=== Section Start ===

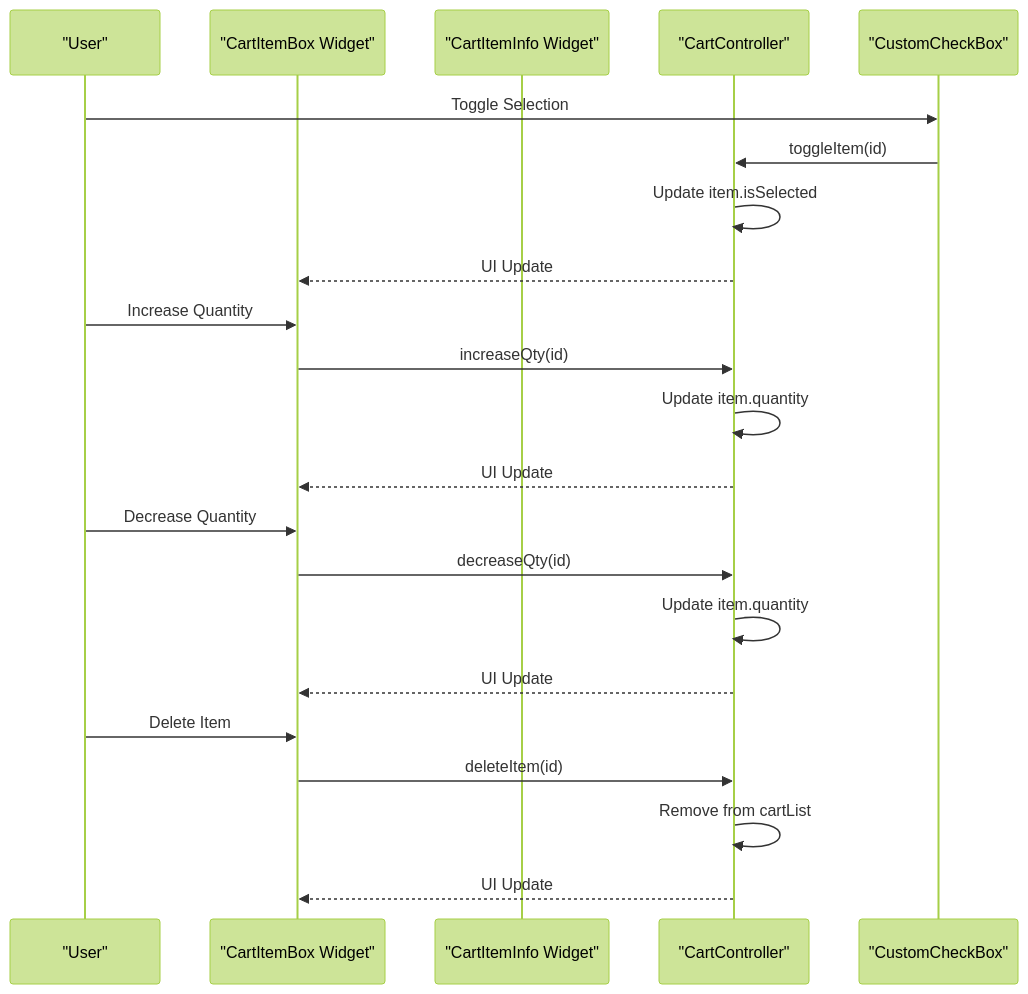
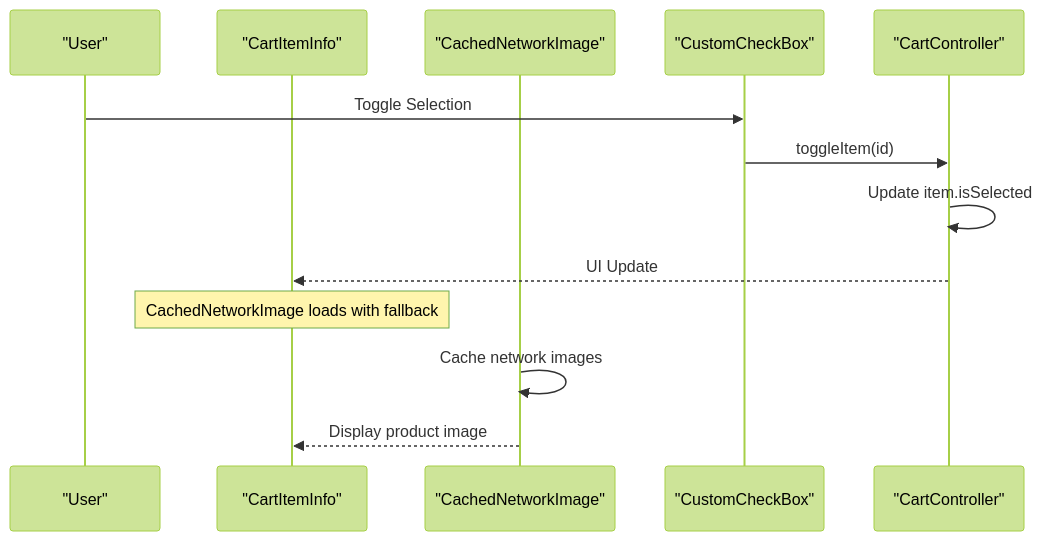
One commit to Ariful3111/FurniGo changed the fifth of 11 diagrams in .qoder/repowiki/en/content/Core Features/E-commerce Platform/Shopping Cart System.md. Above: the diagram before and after it, drawn with Mermaid (forest theme). The commit also changed other lines of this file and 8 other files, not shown here.

Commit message:
Cart Item Toggle Completed

````diff
--- a/.qoder/repowiki/en/content/Core Features/E-commerce Platform/Shopping Cart System.md
+++ b/.qoder/repowiki/en/content/Core Features/E-commerce Platform/Shopping Cart System.md
@@ -385,24 +232,15 @@
 ```mermaid
 sequenceDiagram
 participant User as "User"
-participant ItemBox as "CartItemBox Widget"
-participant ItemInfo as "CartItemInfo Widget"
+participant ItemInfo as "CartItemInfo"
+participant Image as "CachedNetworkImage"
+participant Checkbox as "CustomCheckBox"
 participant Controller as "CartController"
-participant CheckBox as "CustomCheckBox"
-User->>CheckBox : Toggle Selection
-CheckBox->>Controller : toggleItem(id)
+User->>Checkbox : Toggle Selection
+Checkbox->>Controller : toggleItem(id)
 Controller->>Controller : Update item.isSelected
-Controller-->>ItemBox : UI Update
-User->>ItemBox : Increase Quantity
-ItemBox->>Controller : increaseQty(id)
-Controller->>Controller : Update item.quantity
-Controller-->>ItemBox : UI Update
-User->>ItemBox : Decrease Quantity
-ItemBox->>Controller : decreaseQty(id)
-Controller->>Controller : Update item.quantity
-Controller-->>ItemBox : UI Update
-User->>ItemBox : Delete Item
-ItemBox->>Controller : deleteItem(id)
-Controller->>Controller : Remove from cartList
-Controller-->>ItemBox : UI Update
+Controller-->>ItemInfo : UI Update
+Note over ItemInfo : CachedNetworkImage loads with fallback
+Image->>Image : Cache network images
+Image-->>ItemInfo : Display product image
 ```
````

=== Section End ===

== PROBLEM STATEMENT ==
What you give back must be the stretch above, starting at the line with "-User->>CheckBox : Toggle Selection" and ending at the line with "-User->>ItemBox : Increase Quantity", copied exactly.

== EXERCISE RESULT ==
-User->>CheckBox : Toggle Selection
-CheckBox->>Controller : toggleItem(id)
+User->>Checkbox : Toggle Selection
+Checkbox->>Controller : toggleItem(id)
 Controller->>Controller : Update item.isSelected
-Controller-->>ItemBox : UI Update
-User->>ItemBox : Increase Quantity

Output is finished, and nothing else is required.